• WHAT NEEDS TO BE DONE: The full listing, returned exactly and free of pictures, is the expected answer.
--*--
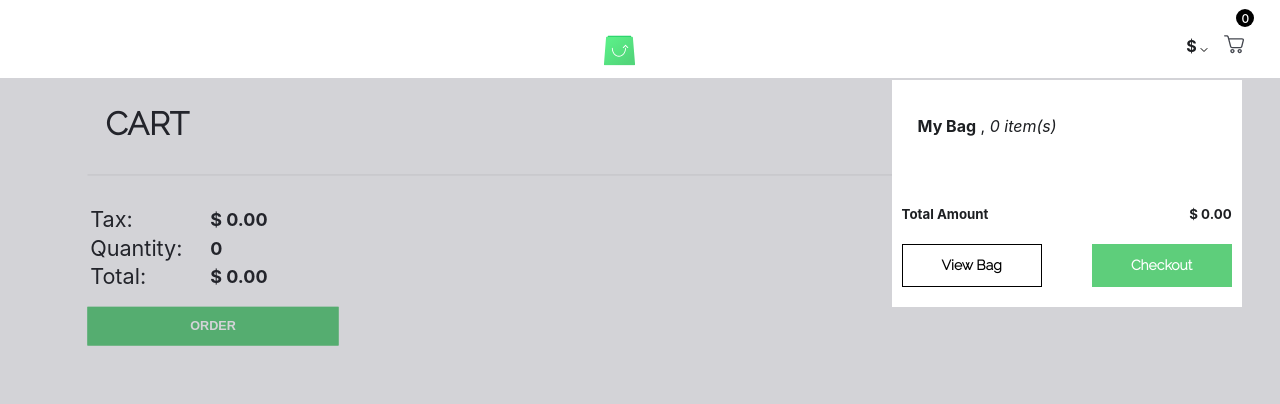
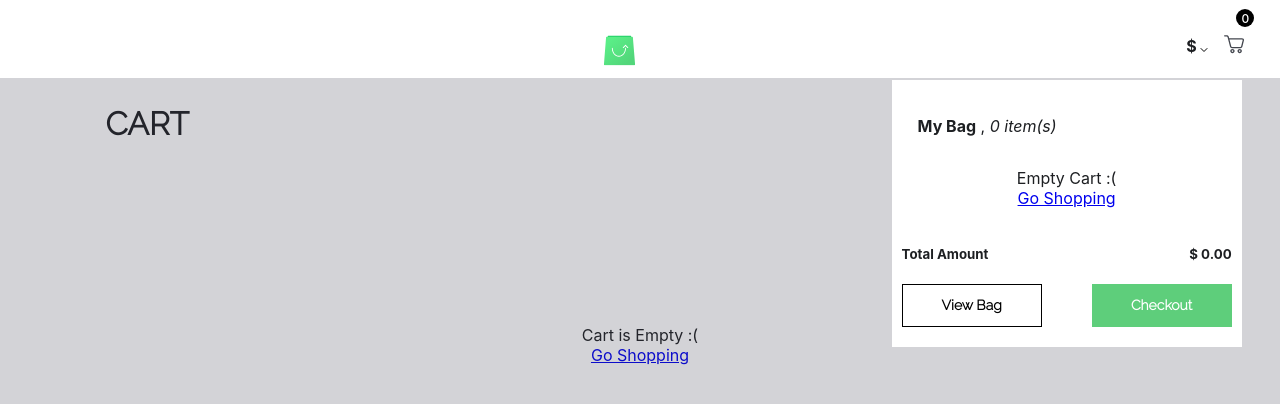
Before and after one commit to jaysville/olaotan-abarowei-react-scandiweb-test, a React (Create React App) app: page /cart in a window 1280 px wide. Both pictures are taken after a click on the element 1234 px from the left and 48 px from the top of the page. Shown: the top 404 px of the page. Built offline with nearby package versions, Linux system fonts and the light colour scheme; a web font is replaced by a local one.

Commit message:
fixed bugs

```diff
--- a/public/index.html
+++ b/public/index.html
@@ -22,7 +22,7 @@
       work correctly both with client-side routing and a non-root public URL.
       Learn how to configure a non-root public URL by running `npm run build`.
     -->
-  <title>React App</title>
+  <title>Abarowei Olaotan React Scandiweb Test</title>
 </head>
 
 <body>
--- a/src/App.js
+++ b/src/App.js
@@ -30,7 +30,12 @@ class App extends Component {
           <Route
             path="/"
             exact
-            element={<ProductList activeCategory={this.state.activeCategory} />}
+            element={
+              <ProductList
+                activeCategory={this.state.activeCategory}
+                setActiveCategory={this.setActiveCategory.bind(this)}
+              />
+            }
           />
           <Route path="/item/:id" element={<ProductDetails />} />
 
--- a/src/components/Cart/CartDropdown/CartDropdown.module.css
+++ b/src/components/Cart/CartDropdown/CartDropdown.module.css
@@ -19,7 +19,11 @@
   overflow-y: auto;
   overflow-x: hidden;
 }
-
+.empty-cart {
+  display: flex;
+  flex-direction: column;
+  align-items: center;
+}
 .amount,
 .actions {
   display: flex;
--- a/src/components/Cart/CartDropdown/index.js
+++ b/src/components/Cart/CartDropdown/index.js
@@ -23,6 +23,8 @@ class CartDropdown extends Component {
           <p style={{ marginLeft: "1em" }}>
             <b>My Bag</b> , <em>{totalQuantity} item(s)</em>
           </p>
+          <div></div>
+          {cartItems.length > 0 ? (
             <ul>
               {cartItems.map((item, i) => {
                 return (
@@ -30,6 +32,14 @@ class CartDropdown extends Component {
                 );
               })}
             </ul>
+          ) : (
+            <p className={classes["empty-cart"]}>
+              Empty Cart :( <br />{" "}
+              <Link to="/" onClick={toggleCartDropDown}>
+                Go Shopping
+              </Link>
+            </p>
+          )}
           <div>
             <div className={classes.amount}>
               <h5>Total Amount</h5>
--- a/src/components/Header/index.js
+++ b/src/components/Header/index.js
@@ -33,9 +33,6 @@ class Header extends Component {
     });
   }
 
-  componentDidUpdate() {
-    console.log(this.props);
-  }
   render() {
     const {
       categories,
@@ -71,7 +68,9 @@ class Header extends Component {
               );
             })}
           </ul>
+
           <span className={classes.bag}>{GreenBag}</span>
+
           <div style={{ display: "flex" }}>
             <div className={classes.icons}>
               <span
--- a/src/pages/Cart/Cart.module.css
+++ b/src/pages/Cart/Cart.module.css
@@ -41,6 +41,12 @@
   color: #ffffff;
 }
 
+.empty-cart {
+  display: flex;
+  flex-direction: column;
+  align-items: center;
+  padding: 20vh;
+}
 @media (max-width: 655px) {
   .cart .total button {
     width: 100%;
--- a/src/pages/Cart/index.js
+++ b/src/pages/Cart/index.js
@@ -2,7 +2,7 @@ import { Component } from "react";
 import CartItem from "../../components/Cart/CartItem";
 import classes from "./Cart.module.css";
 import { connect } from "react-redux";
-
+import { Link } from "react-router-dom";
 class Cart extends Component {
   render() {
     let total = 0;
@@ -15,9 +15,17 @@ class Cart extends Component {
     return (
       <main className={classes.cart}>
         <h1>CART</h1>
+        <div>
+          {this.props.cartItems.length > 0 ? (
+            <div>
+              {" "}
               {this.props.cartItems.map((item, i) => {
                 return (
-            <CartItem item={item} currency={this.props.currency} key={i} />
+                  <CartItem
+                    item={item}
+                    currency={this.props.currency}
+                    key={i}
+                  />
                 );
               })}
               <div className={classes.total}>
@@ -49,6 +57,13 @@ class Cart extends Component {
                   ORDER
                 </button>
               </div>
+            </div>
+          ) : (
+            <p className={classes["empty-cart"]}>
+              Cart is Empty :( <br /> <Link to="/">Go Shopping</Link>
+            </p>
+          )}
+        </div>
       </main>
     );
   }
--- a/src/pages/ProductList/ProductList.js
+++ b/src/pages/ProductList/ProductList.js
@@ -7,10 +7,16 @@ import { connect } from "react-redux";
 import { addToCart, removeFromCart } from "../../redux/slices/appSlice";
 
 class ProductList extends Component {
+  componentDidMount() {
+    this.props.setActiveCategory("all");
+  }
+  componentWillUnmount() {
+    this.props.setActiveCategory(null);
+  }
   render() {
     const { data, currency, addToCart, removeFromCart, cartItemIds } =
       this.props;
-
+    console.log(this.props);
     const { category } = data;
 
     return (
```
Lines whose indentation alone changed are shown as unchanged.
--*--
• ANSWER SPACE:
Before and after one commit to jaysville/olaotan-abarowei-react-scandiweb-test, a React (Create React App) app: page /cart in a window 1280 px wide. Both pictures are taken after a click on the element 1234 px from the left and 48 px from the top of the page. Shown: the top 404 px of the page. Built offline with nearby package versions, Linux system fonts and the light colour scheme; a web font is replaced by a local one.

Commit message:
fixed bugs

```diff
--- a/public/index.html
+++ b/public/index.html
@@ -22,7 +22,7 @@
       work correctly both with client-side routing and a non-root public URL.
       Learn how to configure a non-root public URL by running `npm run build`.
     -->
-  <title>React App</title>
+  <title>Abarowei Olaotan React Scandiweb Test</title>
 </head>
 
 <body>
--- a/src/App.js
+++ b/src/App.js
@@ -30,7 +30,12 @@ class App extends Component {
           <Route
             path="/"
             exact
-            element={<ProductList activeCategory={this.state.activeCategory} />}
+            element={
+              <ProductList
+                activeCategory={this.state.activeCategory}
+                setActiveCategory={this.setActiveCategory.bind(this)}
+              />
+            }
           />
           <Route path="/item/:id" element={<ProductDetails />} />
 
--- a/src/components/Cart/CartDropdown/CartDropdown.module.css
+++ b/src/components/Cart/CartDropdown/CartDropdown.module.css
@@ -19,7 +19,11 @@
   overflow-y: auto;
   overflow-x: hidden;
 }
-
+.empty-cart {
+  display: flex;
+  flex-direction: column;
+  align-items: center;
+}
 .amount,
 .actions {
   display: flex;
--- a/src/components/Cart/CartDropdown/index.js
+++ b/src/components/Cart/CartDropdown/index.js
@@ -23,6 +23,8 @@ class CartDropdown extends Component {
           <p style={{ marginLeft: "1em" }}>
             <b>My Bag</b> , <em>{totalQuantity} item(s)</em>
           </p>
+          <div></div>
+          {cartItems.length > 0 ? (
             <ul>
               {cartItems.map((item, i) => {
                 return (
@@ -30,6 +32,14 @@ class CartDropdown extends Component {
                 );
               })}
             </ul>
+          ) : (
+            <p className={classes["empty-cart"]}>
+              Empty Cart :( <br />{" "}
+              <Link to="/" onClick={toggleCartDropDown}>
+                Go Shopping
+              </Link>
+            </p>
+          )}
           <div>
             <div className={classes.amount}>
               <h5>Total Amount</h5>
--- a/src/components/Header/index.js
+++ b/src/components/Header/index.js
@@ -33,9 +33,6 @@ class Header extends Component {
     });
   }
 
-  componentDidUpdate() {
-    console.log(this.props);
-  }
   render() {
     const {
       categories,
@@ -71,7 +68,9 @@ class Header extends Component {
               );
             })}
           </ul>
+
           <span className={classes.bag}>{GreenBag}</span>
+
           <div style={{ display: "flex" }}>
             <div className={classes.icons}>
               <span
--- a/src/pages/Cart/Cart.module.css
+++ b/src/pages/Cart/Cart.module.css
@@ -41,6 +41,12 @@
   color: #ffffff;
 }
 
+.empty-cart {
+  display: flex;
+  flex-direction: column;
+  align-items: center;
+  padding: 20vh;
+}
 @media (max-width: 655px) {
   .cart .total button {
     width: 100%;
--- a/src/pages/Cart/index.js
+++ b/src/pages/Cart/index.js
@@ -2,7 +2,7 @@ import { Component } from "react";
 import CartItem from "../../components/Cart/CartItem";
 import classes from "./Cart.module.css";
 import { connect } from "react-redux";
-
+import { Link } from "react-router-dom";
 class Cart extends Component {
   render() {
     let total = 0;
@@ -15,9 +15,17 @@ class Cart extends Component {
     return (
       <main className={classes.cart}>
         <h1>CART</h1>
+        <div>
+          {this.props.cartItems.length > 0 ? (
+            <div>
+              {" "}
               {this.props.cartItems.map((item, i) => {
                 return (
-            <CartItem item={item} currency={this.props.currency} key={i} />
+                  <CartItem
+                    item={item}
+                    currency={this.props.currency}
+                    key={i}
+                  />
                 );
               })}
               <div className={classes.total}>
@@ -49,6 +57,13 @@ class Cart extends Component {
                   ORDER
                 </button>
               </div>
+            </div>
+          ) : (
+            <p className={classes["empty-cart"]}>
+              Cart is Empty :( <br /> <Link to="/">Go Shopping</Link>
+            </p>
+          )}
+        </div>
       </main>
     );
   }
--- a/src/pages/ProductList/ProductList.js
+++ b/src/pages/ProductList/ProductList.js
@@ -7,10 +7,16 @@ import { connect } from "react-redux";
 import { addToCart, removeFromCart } from "../../redux/slices/appSlice";
 
 class ProductList extends Component {
+  componentDidMount() {
+    this.props.setActiveCategory("all");
+  }
+  componentWillUnmount() {
+    this.props.setActiveCategory(null);
+  }
   render() {
     const { data, currency, addToCart, removeFromCart, cartItemIds } =
       this.props;
-
+    console.log(this.props);
     const { category } = data;
 
     return (
```
Lines whose indentation alone changed are shown as unchanged.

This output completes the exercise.